Tue Mar 7 18:38:00 UTC 2017

Sorry JP, just talking from my experience in Ontario where they generally (at least in Southern Ontario) follow legal boundaries. 

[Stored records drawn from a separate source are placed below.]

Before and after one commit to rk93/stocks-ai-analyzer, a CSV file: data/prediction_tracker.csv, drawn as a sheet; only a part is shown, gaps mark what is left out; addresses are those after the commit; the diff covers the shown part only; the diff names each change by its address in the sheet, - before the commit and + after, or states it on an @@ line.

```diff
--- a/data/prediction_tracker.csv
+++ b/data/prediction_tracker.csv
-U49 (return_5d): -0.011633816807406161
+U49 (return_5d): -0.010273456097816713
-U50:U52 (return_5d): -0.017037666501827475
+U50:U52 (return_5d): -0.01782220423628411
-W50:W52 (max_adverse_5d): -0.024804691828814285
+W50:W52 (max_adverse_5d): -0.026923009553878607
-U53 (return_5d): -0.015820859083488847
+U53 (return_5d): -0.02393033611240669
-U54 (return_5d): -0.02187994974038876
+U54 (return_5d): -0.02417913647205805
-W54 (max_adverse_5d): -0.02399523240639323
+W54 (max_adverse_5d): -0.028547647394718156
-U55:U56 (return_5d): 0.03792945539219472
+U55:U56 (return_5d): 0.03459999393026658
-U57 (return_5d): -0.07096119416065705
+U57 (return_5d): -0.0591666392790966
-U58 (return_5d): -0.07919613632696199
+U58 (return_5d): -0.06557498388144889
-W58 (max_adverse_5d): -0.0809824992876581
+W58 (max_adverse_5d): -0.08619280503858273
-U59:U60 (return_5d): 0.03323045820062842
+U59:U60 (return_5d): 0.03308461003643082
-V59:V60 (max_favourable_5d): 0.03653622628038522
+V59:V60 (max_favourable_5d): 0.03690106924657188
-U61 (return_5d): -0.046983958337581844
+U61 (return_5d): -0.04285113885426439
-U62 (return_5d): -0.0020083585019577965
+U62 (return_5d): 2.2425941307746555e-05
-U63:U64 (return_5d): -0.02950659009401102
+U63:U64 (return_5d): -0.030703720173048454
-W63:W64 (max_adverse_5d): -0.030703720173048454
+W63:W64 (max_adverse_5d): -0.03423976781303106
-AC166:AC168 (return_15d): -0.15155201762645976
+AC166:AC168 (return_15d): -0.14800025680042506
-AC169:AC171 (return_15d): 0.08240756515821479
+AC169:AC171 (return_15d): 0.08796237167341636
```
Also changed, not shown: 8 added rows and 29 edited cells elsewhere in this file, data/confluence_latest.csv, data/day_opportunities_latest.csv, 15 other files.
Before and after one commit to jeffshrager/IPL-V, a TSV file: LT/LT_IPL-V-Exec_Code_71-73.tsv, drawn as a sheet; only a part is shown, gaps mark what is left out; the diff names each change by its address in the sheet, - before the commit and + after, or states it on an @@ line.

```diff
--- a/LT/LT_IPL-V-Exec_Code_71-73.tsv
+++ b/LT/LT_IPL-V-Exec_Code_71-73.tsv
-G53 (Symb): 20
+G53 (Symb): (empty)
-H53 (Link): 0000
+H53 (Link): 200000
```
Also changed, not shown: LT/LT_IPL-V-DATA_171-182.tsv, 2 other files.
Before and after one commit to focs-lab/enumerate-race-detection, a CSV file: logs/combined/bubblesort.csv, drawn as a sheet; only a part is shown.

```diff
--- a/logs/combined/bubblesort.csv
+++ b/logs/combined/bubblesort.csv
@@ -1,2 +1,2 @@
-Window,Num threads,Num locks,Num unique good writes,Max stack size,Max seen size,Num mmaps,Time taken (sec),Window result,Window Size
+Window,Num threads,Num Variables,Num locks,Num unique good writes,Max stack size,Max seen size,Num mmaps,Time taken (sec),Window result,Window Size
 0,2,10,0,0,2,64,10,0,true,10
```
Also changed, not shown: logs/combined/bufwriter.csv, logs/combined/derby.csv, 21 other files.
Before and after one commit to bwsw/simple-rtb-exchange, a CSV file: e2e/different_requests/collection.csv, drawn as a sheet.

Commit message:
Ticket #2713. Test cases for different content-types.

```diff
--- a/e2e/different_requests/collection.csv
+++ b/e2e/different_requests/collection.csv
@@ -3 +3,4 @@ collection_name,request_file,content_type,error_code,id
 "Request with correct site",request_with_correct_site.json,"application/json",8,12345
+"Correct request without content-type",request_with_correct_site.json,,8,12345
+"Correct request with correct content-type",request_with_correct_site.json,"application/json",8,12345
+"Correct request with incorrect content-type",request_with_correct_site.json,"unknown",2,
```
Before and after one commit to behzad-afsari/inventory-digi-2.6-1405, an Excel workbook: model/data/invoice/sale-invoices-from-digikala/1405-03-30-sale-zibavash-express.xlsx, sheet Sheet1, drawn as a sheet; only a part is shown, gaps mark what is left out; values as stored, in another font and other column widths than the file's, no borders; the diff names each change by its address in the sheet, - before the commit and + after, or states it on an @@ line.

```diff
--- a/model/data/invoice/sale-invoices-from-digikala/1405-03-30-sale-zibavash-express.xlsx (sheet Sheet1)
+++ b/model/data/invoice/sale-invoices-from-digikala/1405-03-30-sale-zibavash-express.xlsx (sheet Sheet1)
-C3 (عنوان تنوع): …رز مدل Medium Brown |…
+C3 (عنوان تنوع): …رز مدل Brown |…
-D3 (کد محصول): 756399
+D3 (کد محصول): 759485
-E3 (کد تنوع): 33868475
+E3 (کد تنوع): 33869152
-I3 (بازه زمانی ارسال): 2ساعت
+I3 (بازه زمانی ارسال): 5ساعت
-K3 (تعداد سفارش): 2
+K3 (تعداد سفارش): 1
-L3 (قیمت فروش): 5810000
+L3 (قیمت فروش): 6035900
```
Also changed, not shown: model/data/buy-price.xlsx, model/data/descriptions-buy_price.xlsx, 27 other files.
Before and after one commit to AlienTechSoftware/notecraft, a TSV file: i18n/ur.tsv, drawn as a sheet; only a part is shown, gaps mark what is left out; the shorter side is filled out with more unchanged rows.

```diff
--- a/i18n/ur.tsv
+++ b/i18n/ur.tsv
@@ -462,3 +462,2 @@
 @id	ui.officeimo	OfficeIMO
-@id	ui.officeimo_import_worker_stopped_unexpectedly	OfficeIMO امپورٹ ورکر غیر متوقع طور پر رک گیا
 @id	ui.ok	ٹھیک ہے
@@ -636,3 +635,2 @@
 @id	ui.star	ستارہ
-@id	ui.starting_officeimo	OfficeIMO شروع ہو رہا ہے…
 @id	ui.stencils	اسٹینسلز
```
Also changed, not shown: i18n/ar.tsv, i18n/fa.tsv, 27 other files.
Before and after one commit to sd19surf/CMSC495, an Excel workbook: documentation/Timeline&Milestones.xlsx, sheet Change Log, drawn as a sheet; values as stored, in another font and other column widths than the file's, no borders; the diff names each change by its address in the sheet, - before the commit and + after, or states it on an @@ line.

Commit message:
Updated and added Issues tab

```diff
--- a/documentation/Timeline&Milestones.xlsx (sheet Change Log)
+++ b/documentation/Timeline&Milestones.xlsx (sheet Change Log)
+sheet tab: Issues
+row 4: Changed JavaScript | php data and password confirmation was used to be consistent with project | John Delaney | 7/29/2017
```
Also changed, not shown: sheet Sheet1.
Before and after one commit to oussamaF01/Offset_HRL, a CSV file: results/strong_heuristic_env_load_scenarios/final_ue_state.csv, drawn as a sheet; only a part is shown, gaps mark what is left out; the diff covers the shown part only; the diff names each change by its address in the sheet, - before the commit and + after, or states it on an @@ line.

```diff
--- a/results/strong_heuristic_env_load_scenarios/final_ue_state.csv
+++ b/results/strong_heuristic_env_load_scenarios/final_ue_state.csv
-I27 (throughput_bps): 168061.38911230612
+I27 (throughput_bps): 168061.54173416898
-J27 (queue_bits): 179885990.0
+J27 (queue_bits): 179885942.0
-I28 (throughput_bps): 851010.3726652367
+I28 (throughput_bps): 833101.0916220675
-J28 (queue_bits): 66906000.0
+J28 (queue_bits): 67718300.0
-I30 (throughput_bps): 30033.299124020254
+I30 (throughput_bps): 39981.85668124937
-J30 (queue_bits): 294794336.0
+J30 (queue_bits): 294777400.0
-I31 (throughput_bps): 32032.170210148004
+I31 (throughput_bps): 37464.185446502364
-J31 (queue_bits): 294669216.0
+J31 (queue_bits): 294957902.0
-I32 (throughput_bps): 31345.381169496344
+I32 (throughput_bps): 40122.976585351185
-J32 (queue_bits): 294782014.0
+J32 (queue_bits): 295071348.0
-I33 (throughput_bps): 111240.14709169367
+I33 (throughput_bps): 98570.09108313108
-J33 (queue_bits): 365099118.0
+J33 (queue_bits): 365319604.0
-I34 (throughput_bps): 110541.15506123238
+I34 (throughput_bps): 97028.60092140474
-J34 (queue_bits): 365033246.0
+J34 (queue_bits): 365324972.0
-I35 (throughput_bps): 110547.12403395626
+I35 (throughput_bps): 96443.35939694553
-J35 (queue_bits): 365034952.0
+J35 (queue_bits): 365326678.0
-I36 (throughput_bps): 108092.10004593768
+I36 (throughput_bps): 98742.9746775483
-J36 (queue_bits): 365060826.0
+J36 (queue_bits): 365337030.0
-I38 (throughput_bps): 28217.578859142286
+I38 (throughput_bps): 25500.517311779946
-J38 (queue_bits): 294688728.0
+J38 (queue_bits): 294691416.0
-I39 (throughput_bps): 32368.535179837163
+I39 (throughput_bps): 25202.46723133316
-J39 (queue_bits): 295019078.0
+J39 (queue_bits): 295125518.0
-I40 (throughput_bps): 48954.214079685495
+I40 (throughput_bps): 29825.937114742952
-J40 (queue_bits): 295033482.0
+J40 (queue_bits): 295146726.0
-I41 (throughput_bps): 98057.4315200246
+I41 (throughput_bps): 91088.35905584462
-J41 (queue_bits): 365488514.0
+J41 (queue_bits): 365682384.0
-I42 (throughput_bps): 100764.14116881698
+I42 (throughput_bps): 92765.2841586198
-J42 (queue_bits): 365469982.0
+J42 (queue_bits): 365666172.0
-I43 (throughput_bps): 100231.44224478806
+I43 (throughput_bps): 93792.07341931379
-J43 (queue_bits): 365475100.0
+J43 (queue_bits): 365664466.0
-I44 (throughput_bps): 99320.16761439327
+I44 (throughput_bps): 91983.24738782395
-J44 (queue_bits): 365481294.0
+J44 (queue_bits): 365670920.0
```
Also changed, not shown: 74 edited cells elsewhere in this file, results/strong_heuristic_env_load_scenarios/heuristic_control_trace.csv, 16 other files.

In the end, whoever does it will need to have knowledge of the area and how boundaries work in that province/locality, but boundaries are definitely important for geocoding and analysis and would remove the need for extremely redundant addr tags that are used for cities.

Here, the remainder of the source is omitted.